About this task =
Pick every line with "HMPV" from the material below.
++++ Given entries
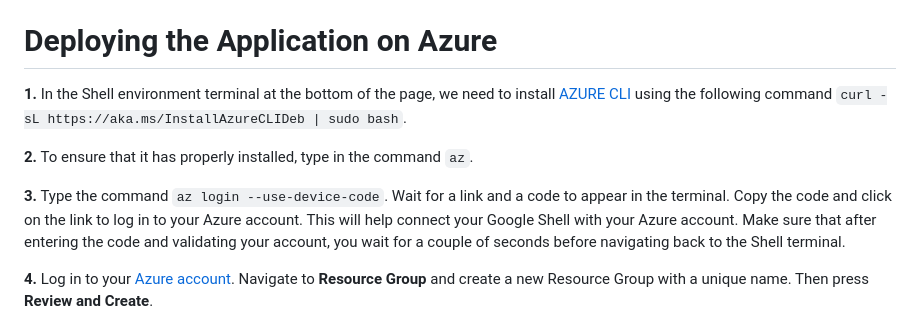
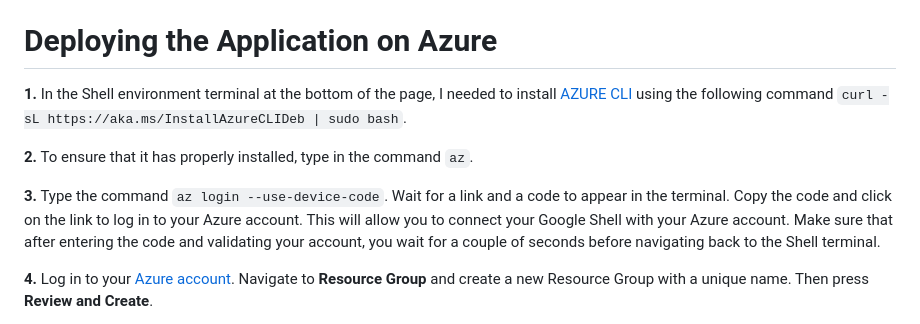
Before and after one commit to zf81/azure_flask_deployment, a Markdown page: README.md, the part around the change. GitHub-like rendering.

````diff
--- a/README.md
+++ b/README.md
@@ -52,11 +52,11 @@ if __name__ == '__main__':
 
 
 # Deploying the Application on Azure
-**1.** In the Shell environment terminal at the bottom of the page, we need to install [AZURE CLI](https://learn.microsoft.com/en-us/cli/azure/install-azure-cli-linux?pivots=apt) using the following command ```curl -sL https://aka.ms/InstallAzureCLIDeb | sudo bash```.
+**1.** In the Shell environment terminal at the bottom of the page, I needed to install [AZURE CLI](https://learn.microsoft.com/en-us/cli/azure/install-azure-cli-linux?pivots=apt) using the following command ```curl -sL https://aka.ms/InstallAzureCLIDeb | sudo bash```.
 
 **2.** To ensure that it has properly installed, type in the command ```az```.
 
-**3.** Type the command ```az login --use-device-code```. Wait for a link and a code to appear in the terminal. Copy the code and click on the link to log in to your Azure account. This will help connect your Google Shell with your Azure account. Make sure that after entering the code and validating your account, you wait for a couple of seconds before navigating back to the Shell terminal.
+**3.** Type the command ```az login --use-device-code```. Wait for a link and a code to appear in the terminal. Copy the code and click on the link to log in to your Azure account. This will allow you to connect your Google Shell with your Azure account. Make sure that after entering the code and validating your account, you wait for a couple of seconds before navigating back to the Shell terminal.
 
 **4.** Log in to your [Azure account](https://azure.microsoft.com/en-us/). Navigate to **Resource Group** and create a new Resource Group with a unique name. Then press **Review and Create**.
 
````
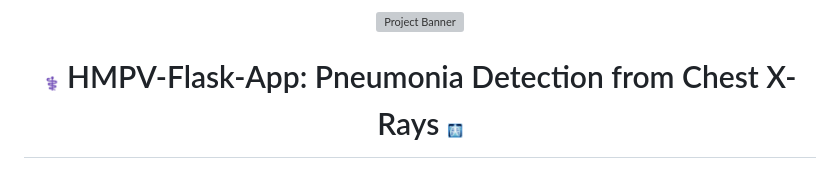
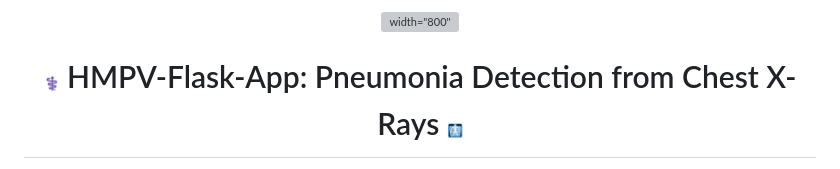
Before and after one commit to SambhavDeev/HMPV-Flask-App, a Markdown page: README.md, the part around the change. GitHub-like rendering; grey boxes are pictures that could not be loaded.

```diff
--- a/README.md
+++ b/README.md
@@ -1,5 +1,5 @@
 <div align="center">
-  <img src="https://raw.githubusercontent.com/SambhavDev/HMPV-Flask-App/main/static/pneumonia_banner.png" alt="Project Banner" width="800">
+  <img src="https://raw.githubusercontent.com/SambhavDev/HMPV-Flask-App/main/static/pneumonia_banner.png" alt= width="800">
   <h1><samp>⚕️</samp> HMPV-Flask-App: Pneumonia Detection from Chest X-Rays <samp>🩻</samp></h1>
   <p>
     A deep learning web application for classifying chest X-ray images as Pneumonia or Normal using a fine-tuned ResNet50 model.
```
++++++++
++++ Given entries
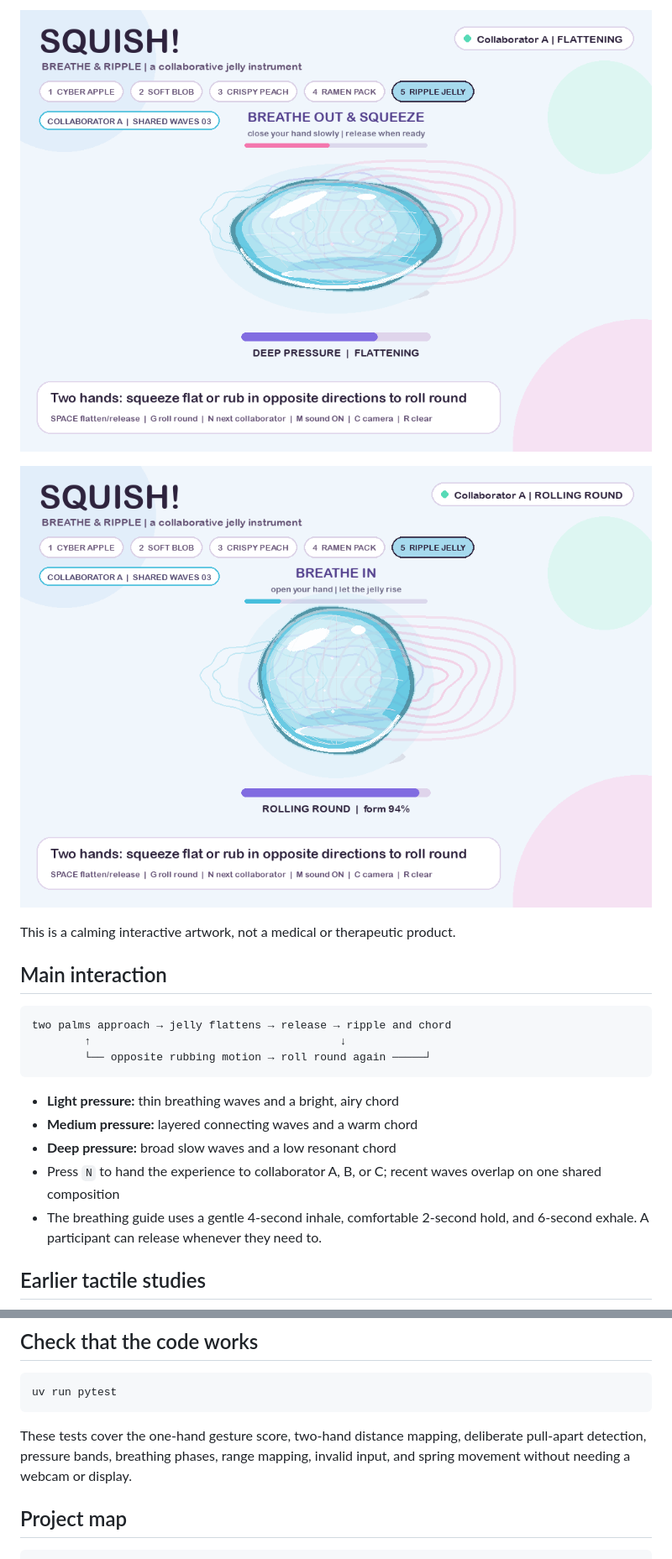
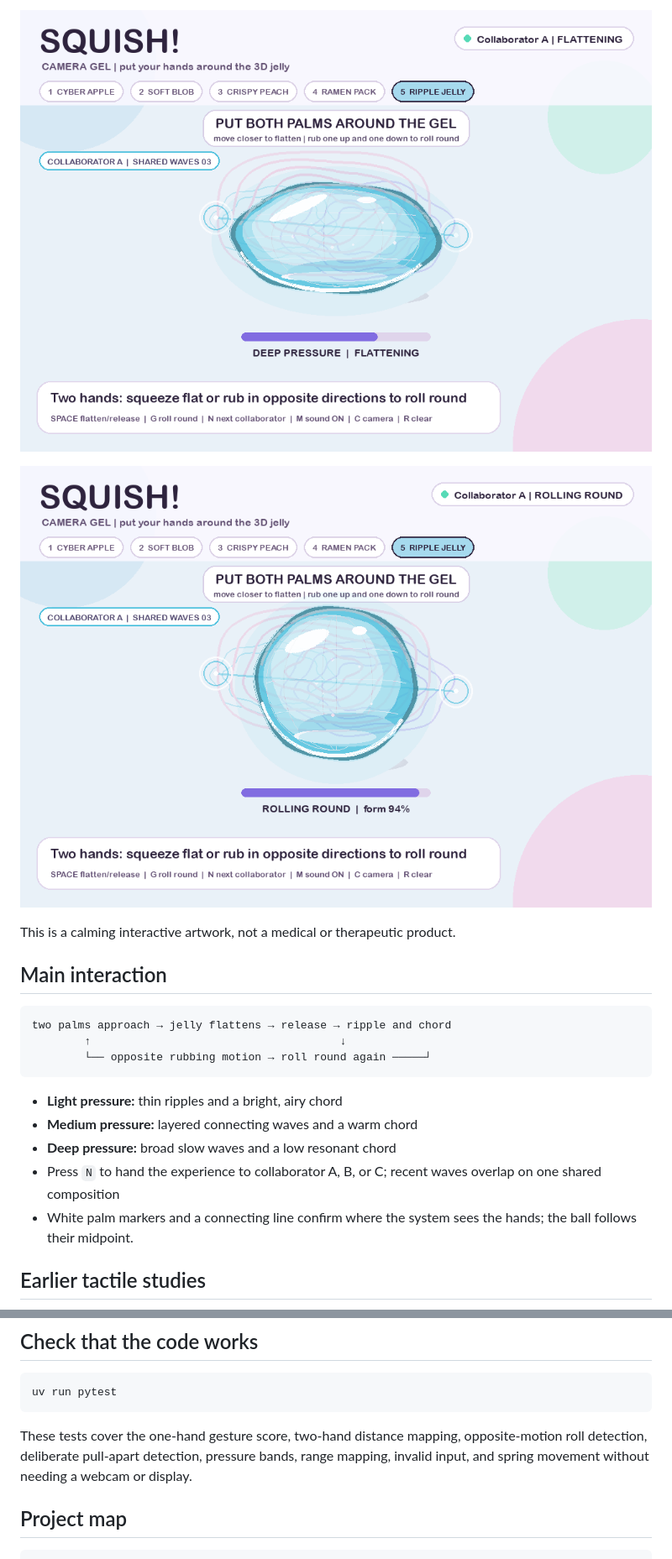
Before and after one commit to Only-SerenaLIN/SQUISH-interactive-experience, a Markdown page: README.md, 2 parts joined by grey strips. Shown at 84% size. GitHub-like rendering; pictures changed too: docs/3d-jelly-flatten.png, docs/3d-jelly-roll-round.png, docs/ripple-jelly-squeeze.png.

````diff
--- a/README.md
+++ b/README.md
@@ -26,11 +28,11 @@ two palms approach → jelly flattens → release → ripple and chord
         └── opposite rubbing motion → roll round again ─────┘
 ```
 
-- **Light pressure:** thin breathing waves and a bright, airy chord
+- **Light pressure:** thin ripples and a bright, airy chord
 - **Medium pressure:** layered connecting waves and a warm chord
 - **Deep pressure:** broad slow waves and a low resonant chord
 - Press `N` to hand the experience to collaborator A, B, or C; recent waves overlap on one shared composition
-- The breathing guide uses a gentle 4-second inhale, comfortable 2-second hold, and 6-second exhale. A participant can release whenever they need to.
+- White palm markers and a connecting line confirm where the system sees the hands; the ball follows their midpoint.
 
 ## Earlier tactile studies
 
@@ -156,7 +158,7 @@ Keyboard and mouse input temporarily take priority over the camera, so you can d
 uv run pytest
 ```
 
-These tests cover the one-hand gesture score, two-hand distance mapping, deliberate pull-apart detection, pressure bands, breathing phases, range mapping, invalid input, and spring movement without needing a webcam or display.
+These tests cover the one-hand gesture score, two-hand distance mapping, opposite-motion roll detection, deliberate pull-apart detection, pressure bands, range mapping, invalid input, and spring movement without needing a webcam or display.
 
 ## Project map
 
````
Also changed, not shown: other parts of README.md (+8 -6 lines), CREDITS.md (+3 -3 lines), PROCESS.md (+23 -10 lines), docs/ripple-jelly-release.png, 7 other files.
++++++++
Answer box =
Before and after one commit to SambhavDeev/HMPV-Flask-App, a Markdown page: README.md, the part around the change. GitHub-like rendering; grey boxes are pictures that could not be loaded.
-  <img src="https://raw.githubusercontent.com/SambhavDev/HMPV-Flask-App/main/static/pneumonia_banner.png" alt="Project Banner" width="800">
+  <img src="https://raw.githubusercontent.com/SambhavDev/HMPV-Flask-App/main/static/pneumonia_banner.png" alt= width="800">
   <h1><samp>⚕️</samp> HMPV-Flask-App: Pneumonia Detection from Chest X-Rays <samp>🩻</samp></h1>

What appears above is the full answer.